- Describe, using examples, the assumed characteristics of a monopolistic competition: a large number of firms; differentiated products; absence of barriers to entry and exit.
- Explain that product differentiation leads to a small degree of monopoly power and therefore to a negatively sloping demand curve for the product.
- Explain, using a diagram, the short-run equilibrium output and pricing decisions of a profit maximizing (loss minimizing) firm in monopolistic competition, identifying the firm’s economic profit (or loss).
- Explain, using diagrams, why in the long run a firm in monopolistic competition will make normal profit.
- Distinguish between price competition and non-price competition.
- Describe examples of non-price competition, including advertising, packaging, product development and quality of service.
- Explain, using a diagram, why neither allocative efficiency nor productive efficiency are achieved by monopolistically competitive firms.
- Compare and contrast, using diagrams, monopolistic competition with perfect competition, and monopolistic competition with monopoly, with reference to factors including short run, long run, market power, allocative and productive efficiency, number of producers, economies of scale, ease of entry and exit, size of firms and product differentiation.
A bit of perfect competition with a dash of monopoly power (price setting ability) = monopolistic competition.
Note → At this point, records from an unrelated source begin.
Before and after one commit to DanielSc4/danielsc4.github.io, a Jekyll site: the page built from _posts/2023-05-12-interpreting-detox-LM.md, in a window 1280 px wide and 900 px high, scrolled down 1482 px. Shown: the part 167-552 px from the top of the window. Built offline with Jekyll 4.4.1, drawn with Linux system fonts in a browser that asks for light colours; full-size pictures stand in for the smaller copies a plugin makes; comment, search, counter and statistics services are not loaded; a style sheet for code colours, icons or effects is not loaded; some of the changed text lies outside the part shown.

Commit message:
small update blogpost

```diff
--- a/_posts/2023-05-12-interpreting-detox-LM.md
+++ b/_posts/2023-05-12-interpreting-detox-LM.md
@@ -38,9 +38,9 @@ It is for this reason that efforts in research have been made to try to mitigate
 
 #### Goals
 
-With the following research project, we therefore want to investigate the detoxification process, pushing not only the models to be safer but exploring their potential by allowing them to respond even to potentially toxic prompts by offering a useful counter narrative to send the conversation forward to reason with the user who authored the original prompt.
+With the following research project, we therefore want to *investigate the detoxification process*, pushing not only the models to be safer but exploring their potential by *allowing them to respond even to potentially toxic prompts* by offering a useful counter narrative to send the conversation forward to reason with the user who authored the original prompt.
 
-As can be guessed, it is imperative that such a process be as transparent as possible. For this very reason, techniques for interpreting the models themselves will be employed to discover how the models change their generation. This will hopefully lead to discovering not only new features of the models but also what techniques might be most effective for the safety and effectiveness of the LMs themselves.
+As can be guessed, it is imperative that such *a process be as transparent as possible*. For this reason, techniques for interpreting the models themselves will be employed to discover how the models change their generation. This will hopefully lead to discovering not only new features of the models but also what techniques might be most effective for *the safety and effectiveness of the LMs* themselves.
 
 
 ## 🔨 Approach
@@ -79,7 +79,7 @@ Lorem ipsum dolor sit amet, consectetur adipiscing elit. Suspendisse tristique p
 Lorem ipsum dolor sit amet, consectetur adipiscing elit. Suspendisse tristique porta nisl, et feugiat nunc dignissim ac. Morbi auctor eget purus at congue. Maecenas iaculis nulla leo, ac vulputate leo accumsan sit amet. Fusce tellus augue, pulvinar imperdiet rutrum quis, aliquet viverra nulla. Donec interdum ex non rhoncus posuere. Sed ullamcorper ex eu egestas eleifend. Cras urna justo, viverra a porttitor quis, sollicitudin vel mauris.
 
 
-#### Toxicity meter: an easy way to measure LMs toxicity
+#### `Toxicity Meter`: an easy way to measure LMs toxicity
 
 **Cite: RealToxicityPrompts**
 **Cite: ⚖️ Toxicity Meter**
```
You'll get a packet to meet the objectives above. The graphs are the same as for monopoly but with a flatter (more elastic) demand curve.